Chronic Bee Paralysis Virus (CBPV) is an infectious and contagious disease of adult bees caused by a virus. The infection has no seasonal pattern, often remains latent, and is common in many countries.
Affected bees become almost hairless, dark in appearance, and suffer bite attacks from healthy bees in their colony. They become unstable and unable to fly, crawling on the ground and on grass, where they die within a few days after symptoms appear.
The virus is transmitted to larvae by royal jelly and by bees cleaning infected cells from dead larvae. Recently, it has been demonstrated that the virus is also transmitted from the queen to the brood.
Nosemosis is a disease that affects the digestive tract of all adult bee colonies (queen, workers, and drones) and is caused by a protozoan called Nosema apis Z.
The digestive tract is damaged so that the ingested food is not properly utilized. As a result, there is a general slow weakening of the hive, which manifests itself in a decrease in vitality, average life span, movements, and response to stimuli of the affected individuals.
It is a common disease worldwide, although it is only of economic importance in countries with temperate climates, as it mainly affects the production capacity and survival of bee colonies in winter.
The spores of Nosema apis enter the bees' organism through ingestion of honey, pollen, contaminated water or contact with feces. The infected queen suffers atrophy of the ovaries because the ova degenerate, resulting in complete sterility. The bees become weak, suffer paralysis and have no strength to move their wings or fly.
Aethinosis or ethinosis is a disease of beehives caused by the small hive beetle (nitidulid coleoptera Aethina tumida), whose larvae feed on honey, pollen and eggs, forming tunnels in the combs and destroying them.
The small hive beetle is a pest that attacks weak hives, carrying out its life cycle in their combs, which destroys them, and can wipe out the colony if it is not able to defend itself. It can also attack combs stored with honey, destroying them as well.
The females of this beetle come to the hives attracted by the smell. They invade the hives and if they are spared from the cleaning instinct of the bees, they lay their eggs in the combs. They can eat the eggs in the hive. The larvae emerge from their clutch and bore into the cells to feed on honey and pollen, causing the honey to pour out and ferment.
Other common bee diseases
In addition to the diseases described above, bees are also susceptible to the following diseases:
- Deformed wing virus (DWV)
- Sacbrood virus (SBV)
- Acute Bee Paralysis Virus (ABPV)
- Black queen cell virus (BQCV)
- Israeli acute paralysis virus (IAPV)
- Kashmir bee virus (KBV)
- Kakugo virus (KV)
- Invertebrate iridescent virus 6 (IIV6)
- Tobacco ringspot virus (TRSV)
If you want to learn more about bees, do not miss the following article, where we explain why bees are so important.
This article is purely informative. AnimalWised does not have the authority to prescribe any veterinary treatment or create a diagnosis.
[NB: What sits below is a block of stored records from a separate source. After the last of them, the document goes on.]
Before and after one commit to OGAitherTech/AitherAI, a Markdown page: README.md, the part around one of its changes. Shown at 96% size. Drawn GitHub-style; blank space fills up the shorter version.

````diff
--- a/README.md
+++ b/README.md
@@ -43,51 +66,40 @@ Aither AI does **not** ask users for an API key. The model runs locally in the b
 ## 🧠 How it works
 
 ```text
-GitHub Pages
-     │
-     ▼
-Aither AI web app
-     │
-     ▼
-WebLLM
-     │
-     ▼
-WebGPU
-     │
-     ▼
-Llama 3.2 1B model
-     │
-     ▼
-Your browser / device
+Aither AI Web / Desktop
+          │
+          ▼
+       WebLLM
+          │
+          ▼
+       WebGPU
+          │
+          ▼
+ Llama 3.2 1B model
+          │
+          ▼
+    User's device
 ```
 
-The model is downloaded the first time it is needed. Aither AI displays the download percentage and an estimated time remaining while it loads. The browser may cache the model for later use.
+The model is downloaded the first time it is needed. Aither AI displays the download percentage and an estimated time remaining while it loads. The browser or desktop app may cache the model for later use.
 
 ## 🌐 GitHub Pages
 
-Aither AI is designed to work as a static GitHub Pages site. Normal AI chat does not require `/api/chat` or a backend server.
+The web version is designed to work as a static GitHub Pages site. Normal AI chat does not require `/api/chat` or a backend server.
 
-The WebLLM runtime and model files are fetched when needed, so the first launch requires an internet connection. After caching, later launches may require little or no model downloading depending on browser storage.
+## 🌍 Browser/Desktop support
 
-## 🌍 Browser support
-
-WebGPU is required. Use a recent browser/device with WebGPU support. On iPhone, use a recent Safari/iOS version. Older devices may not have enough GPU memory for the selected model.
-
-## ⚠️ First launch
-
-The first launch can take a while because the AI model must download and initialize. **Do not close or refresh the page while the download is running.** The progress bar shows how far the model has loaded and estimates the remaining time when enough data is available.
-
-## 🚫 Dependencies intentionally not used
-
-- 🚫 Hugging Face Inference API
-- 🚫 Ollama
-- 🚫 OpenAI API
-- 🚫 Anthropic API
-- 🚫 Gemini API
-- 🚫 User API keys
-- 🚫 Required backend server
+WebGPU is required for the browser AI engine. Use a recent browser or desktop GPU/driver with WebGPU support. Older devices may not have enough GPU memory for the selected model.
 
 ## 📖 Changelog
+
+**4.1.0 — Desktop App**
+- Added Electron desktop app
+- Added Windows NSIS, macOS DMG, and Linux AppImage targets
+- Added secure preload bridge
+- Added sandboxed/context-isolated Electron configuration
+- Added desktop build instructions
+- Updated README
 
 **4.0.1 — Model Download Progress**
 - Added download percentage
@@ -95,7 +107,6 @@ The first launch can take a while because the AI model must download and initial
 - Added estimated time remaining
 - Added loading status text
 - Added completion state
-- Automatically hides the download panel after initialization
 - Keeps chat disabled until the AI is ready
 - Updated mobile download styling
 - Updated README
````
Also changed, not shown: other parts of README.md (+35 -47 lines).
We invite you to take your pet to the veterinarian if they are suffering from any condition or pain.
If you want to read similar articles to Most Common Bee Diseases, we recommend you visit our Other health problems category.
Format G., Menegotto A. and Jannoni-Sebastianini R. (2015). Main diseases of honey bees. Available at: https://teca.apps.fao.org/teca/es/technologies/8676
Government of Aragon (2022). Bee diseases. Available at: https://www.aragon.es/-/enfermedades-de-las-abejas
World Organization for Animal Health (2022). Bee diseases. Available at: https://www.woah.org/es/enfermedad/enfermedades-de-las-abejas/